Owen Smith has embarrassed himself again. Having previously called for Labour to “smash” Theresa May “back on her heels”, advocated negotiations with ISIS, and described himself as “normal” with “a wife and three children” while competing with a gay woman to stand for the Labour leadership, you might expect him to have learnt the value of expressing himself more carefully. But no. Not a bit of it.
At a rally on Tuesday evening, Smith described Jeremy Corbyn as a “lunatic” with no “coherent narrative about what’s wrong with Britain”. It’s an interesting choice of words from someone who needs to win over tens of thousands of Corbyn’s supporters if he is to avoid a crushing defeat in this summer’s Labour leadership election. Indeed, we may look back on this as the final nail in the coffin of Smith’s campaign.
Let’s be honest. Most of us at some stage have used casual language like this (“lunatic”, “insane”), to describe those whose rationality we don’t share or understand. I’ll admit to having done so myself. But it is wrong. It perpetuates a stigma around mental illness and damages peoples’ chances of getting the care and support they need from society. We should all cut it out, especially those of us who aspire to high public office.
Beyond this, however, Smith has driven a coach and horses through the central premise of his own campaign. Throughout the summer he has presented himself as substantively agreeing with Corbyn on almost all domestic and economic issues, and only seeking to pursue that agenda more effectively and professionally. He has set out a range of policies – including a £200bn “British New Deal”, workplace rights and more redistributive taxation – that constitute an overt appeal to the social democratic, progressive values of the hundreds of thousands who joined the party to support Corbyn and secure a clean break with the neoliberalism of New Labour.
But it is simply not credible to simultaneously say “I agree with Jeremy” and that Jeremy is a “lunatic”. No one uses the word “lunatic” to describe someone whose politics they basically share. No one says “your diagnosis of the country’s ills is incoherent, and that’s the substantive agenda I want to take forward”. Smith’s remarks indicate that, deep down, he shares the incredulity expressed by so many of his colleagues that anyone would want to abandon the Thatcher-Blair-Cameron “centre ground” of deregulation, privatisation, corporate-empowerment and widening inequality. After all, Corbyn’s narrative only appears incoherent to those who regard the post-1979 status quo as self-evidently the best of all possible worlds – give or take a few policy tweaks – rather than the very essence of “what’s wrong with Britain”.

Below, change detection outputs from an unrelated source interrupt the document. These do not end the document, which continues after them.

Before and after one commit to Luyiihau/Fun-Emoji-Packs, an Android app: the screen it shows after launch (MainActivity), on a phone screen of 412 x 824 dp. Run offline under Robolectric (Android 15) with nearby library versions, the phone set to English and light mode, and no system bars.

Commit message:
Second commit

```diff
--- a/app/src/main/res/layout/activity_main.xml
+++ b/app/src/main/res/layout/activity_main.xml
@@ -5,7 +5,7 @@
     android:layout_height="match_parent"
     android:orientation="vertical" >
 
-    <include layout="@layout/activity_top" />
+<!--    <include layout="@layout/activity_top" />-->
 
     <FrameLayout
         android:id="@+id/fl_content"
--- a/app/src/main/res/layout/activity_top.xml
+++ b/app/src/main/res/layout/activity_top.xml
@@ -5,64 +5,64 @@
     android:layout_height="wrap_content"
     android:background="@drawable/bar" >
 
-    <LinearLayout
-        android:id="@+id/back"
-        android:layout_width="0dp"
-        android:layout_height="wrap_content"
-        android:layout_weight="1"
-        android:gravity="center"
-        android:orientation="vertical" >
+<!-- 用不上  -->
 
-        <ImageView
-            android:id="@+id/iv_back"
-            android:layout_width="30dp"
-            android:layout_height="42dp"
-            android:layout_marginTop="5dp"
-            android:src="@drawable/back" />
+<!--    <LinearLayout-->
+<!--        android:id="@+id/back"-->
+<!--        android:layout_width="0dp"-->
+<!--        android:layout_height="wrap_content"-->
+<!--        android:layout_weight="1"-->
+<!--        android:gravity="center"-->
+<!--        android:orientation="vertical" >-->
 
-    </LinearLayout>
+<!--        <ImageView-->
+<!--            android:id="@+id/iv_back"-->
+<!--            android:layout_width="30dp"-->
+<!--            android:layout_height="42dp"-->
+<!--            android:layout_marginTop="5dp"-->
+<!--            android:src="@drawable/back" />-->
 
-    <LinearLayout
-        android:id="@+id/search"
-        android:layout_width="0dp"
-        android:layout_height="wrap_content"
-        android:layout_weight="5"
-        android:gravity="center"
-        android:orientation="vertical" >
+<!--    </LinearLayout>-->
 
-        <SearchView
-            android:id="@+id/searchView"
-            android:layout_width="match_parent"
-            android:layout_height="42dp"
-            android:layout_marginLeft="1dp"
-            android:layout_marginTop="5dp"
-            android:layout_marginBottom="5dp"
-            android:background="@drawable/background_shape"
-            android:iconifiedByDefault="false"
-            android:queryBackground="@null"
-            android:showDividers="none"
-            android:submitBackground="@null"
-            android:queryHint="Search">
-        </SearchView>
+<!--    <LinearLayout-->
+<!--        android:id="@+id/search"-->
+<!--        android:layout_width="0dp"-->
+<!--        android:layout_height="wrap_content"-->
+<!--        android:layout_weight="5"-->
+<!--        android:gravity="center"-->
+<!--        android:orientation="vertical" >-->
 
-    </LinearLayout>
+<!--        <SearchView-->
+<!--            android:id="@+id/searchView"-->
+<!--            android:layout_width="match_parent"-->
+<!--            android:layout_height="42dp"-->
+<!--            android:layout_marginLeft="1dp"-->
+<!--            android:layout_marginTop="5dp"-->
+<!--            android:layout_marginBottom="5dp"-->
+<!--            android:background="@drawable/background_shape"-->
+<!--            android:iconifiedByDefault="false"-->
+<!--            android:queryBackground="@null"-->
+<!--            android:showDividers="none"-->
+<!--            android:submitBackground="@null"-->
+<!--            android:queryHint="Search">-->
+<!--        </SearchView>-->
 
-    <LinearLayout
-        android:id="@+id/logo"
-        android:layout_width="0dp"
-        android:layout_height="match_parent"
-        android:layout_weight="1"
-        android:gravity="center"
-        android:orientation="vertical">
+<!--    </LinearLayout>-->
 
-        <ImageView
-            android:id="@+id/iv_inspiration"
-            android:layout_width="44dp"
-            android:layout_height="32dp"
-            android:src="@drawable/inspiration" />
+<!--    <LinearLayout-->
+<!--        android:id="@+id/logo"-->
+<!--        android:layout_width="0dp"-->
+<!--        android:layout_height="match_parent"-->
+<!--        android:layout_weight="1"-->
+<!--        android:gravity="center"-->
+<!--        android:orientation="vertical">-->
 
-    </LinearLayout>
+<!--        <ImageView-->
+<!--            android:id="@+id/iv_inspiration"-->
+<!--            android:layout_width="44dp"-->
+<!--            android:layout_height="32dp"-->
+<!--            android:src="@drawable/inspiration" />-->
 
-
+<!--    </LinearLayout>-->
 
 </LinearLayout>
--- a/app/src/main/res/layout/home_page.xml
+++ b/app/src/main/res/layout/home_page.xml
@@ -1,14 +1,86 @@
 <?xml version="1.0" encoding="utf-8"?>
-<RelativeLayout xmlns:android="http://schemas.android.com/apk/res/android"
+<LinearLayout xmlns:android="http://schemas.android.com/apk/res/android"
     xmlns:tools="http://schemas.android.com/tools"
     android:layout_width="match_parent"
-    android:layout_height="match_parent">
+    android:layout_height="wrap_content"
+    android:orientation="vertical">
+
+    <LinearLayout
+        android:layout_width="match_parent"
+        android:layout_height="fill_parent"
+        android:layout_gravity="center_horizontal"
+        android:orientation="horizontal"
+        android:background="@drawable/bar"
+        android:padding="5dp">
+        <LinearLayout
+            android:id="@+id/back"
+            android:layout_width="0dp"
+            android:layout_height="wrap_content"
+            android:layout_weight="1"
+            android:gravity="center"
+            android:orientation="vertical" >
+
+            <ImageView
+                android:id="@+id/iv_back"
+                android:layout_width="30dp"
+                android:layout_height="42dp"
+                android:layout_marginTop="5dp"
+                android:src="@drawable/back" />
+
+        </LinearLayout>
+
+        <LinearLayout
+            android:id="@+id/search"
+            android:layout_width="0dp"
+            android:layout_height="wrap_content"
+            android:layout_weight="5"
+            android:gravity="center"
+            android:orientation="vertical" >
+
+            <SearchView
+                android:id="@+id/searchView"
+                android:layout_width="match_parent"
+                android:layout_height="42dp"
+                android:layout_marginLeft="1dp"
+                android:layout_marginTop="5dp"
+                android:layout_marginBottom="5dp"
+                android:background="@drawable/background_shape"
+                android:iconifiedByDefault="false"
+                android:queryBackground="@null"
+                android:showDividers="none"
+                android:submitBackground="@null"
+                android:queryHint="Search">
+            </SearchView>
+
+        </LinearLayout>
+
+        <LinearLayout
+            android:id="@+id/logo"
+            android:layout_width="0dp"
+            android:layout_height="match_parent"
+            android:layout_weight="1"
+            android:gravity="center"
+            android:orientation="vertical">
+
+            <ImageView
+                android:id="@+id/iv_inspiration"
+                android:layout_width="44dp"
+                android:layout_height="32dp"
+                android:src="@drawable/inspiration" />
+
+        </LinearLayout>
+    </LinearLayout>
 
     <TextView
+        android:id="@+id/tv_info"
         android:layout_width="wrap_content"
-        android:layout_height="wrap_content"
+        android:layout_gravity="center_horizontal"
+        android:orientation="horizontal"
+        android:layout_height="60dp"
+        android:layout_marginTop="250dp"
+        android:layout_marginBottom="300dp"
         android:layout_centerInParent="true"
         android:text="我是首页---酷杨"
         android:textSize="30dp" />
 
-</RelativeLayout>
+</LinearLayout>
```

This incident will confirm the suspicion of many Labour members that, if he did win the leadership, Smith would dilute or ditch most of the policies he has used to try and win their votes. Those fears are well founded. Take as one illustrative example the issue of immigration, where Smith has shown one face to the party while suggesting that he would show quite another to the country, as party leader.
At leadership hustings, Smith presents an enlightened, pro-immigration, anti-xenophobic stance, but in a Newsnight interview last month we saw something rather different. When asked if there were “too many immigrants” in the UK, he replied that “it depends where you are”, giving official comfort to the post-Brexit “pack your bags” brigade. He asserted that EU migration “definitely caused downward pressure on wages” despite academic studies having repeatedly shown that this is false, and that EU migration is of clear overall benefit to the economy.
Then, calling for an “honest” discussion on immigration, Smith noted that his wife is a school teacher and that schools in their local area are under pressure from “significant numbers into South Wales of people fleeing the Middle East”. In fact, a grand total of 78 people have been resettled in the whole of Wales under the Syrian Vulnerable Persons Resettlement Scheme. In the local authority encompassing Smith’s constituency of Pontypridd, the total number is zero. The Welsh Local Government Association has expressed it’s willingness to house many more, and the Welsh First Minister has indicated that 500-600 could be resettled under the scheme, showing that the country is nowhere near struggling to cope
This suggests, not someone who shares members’ values, but one who probably regards the leader’s pro-immigration stance as “lunatic”, and would prefer a return to the days when Labour erected the notorious Yarl’s Wood detention camp, rejected the vast majority of asylum applications from Saddam Hussein’s Iraq, and when Tom Watson put out an election leaflet reading “Labour is on your side, the Lib Dems are on the side of failed asylum seekers”.
Smith’s problem is that his mask keeps slipping. And every time it does, the choice before Labour members comes into sharper focus. On the one hand, they have a man who lacks many of the managerial and communication skills for party leadership, but who shares their values and who they can trust to fight for their agenda until a credible successor can be found. Against him stands a man they may not be able to trust, who may not share their values, and whose claims of professional competence grow more threadbare by the day. It’s a poor choice to be faced with, but Smith is at least making it easier for them.
Editor’s note, 26 August 2016. This article was amended to clarify statistics quoted about numbers of refugees in Wales